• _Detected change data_

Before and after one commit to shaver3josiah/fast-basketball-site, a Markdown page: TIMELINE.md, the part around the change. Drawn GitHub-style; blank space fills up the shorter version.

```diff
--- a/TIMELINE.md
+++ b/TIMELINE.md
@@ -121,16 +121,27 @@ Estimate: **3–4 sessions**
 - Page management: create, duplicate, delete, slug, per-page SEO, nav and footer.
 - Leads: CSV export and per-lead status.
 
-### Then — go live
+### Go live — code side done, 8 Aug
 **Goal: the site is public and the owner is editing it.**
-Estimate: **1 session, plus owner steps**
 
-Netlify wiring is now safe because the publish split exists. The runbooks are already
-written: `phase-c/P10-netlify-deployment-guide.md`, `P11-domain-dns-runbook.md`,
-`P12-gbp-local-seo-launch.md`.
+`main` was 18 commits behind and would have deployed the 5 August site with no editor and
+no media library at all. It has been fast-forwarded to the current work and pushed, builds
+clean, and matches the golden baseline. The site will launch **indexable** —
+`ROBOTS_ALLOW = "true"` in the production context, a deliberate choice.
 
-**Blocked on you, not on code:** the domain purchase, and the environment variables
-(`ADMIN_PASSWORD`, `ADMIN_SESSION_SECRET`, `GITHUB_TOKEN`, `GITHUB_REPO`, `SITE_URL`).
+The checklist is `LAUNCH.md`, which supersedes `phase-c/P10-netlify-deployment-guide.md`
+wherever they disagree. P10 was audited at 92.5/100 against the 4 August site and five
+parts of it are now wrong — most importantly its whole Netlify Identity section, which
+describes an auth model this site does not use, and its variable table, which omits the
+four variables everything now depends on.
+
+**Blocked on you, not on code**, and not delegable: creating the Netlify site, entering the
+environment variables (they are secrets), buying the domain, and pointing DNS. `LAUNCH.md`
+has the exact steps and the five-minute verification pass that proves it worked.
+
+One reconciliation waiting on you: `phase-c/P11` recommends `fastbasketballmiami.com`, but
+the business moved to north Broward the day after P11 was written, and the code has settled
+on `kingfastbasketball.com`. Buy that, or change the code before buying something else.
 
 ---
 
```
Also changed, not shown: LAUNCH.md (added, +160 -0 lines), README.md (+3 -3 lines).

• _INSTRUCTIONS TO FOLLOW_
Every record is to be retyped exactly as given.

• _ANSWER BOX_
Before and after one commit to shaver3josiah/fast-basketball-site, a Markdown page: TIMELINE.md, the part around the change. Drawn GitHub-style; blank space fills up the shorter version.

```diff
--- a/TIMELINE.md
+++ b/TIMELINE.md
@@ -121,16 +121,27 @@ Estimate: **3–4 sessions**
 - Page management: create, duplicate, delete, slug, per-page SEO, nav and footer.
 - Leads: CSV export and per-lead status.
 
-### Then — go live
+### Go live — code side done, 8 Aug
 **Goal: the site is public and the owner is editing it.**
-Estimate: **1 session, plus owner steps**
 
-Netlify wiring is now safe because the publish split exists. The runbooks are already
-written: `phase-c/P10-netlify-deployment-guide.md`, `P11-domain-dns-runbook.md`,
-`P12-gbp-local-seo-launch.md`.
+`main` was 18 commits behind and would have deployed the 5 August site with no editor and
+no media library at all. It has been fast-forwarded to the current work and pushed, builds
+clean, and matches the golden baseline. The site will launch **indexable** —
+`ROBOTS_ALLOW = "true"` in the production context, a deliberate choice.
 
-**Blocked on you, not on code:** the domain purchase, and the environment variables
-(`ADMIN_PASSWORD`, `ADMIN_SESSION_SECRET`, `GITHUB_TOKEN`, `GITHUB_REPO`, `SITE_URL`).
+The checklist is `LAUNCH.md`, which supersedes `phase-c/P10-netlify-deployment-guide.md`
+wherever they disagree. P10 was audited at 92.5/100 against the 4 August site and five
+parts of it are now wrong — most importantly its whole Netlify Identity section, which
+describes an auth model this site does not use, and its variable table, which omits the
+four variables everything now depends on.
+
+**Blocked on you, not on code**, and not delegable: creating the Netlify site, entering the
+environment variables (they are secrets), buying the domain, and pointing DNS. `LAUNCH.md`
+has the exact steps and the five-minute verification pass that proves it worked.
+
+One reconciliation waiting on you: `phase-c/P11` recommends `fastbasketballmiami.com`, but
+the business moved to north Broward the day after P11 was written, and the code has settled
+on `kingfastbasketball.com`. Buy that, or change the code before buying something else.
 
 ---
 
```
Also changed, not shown: LAUNCH.md (added, +160 -0 lines), README.md (+3 -3 lines).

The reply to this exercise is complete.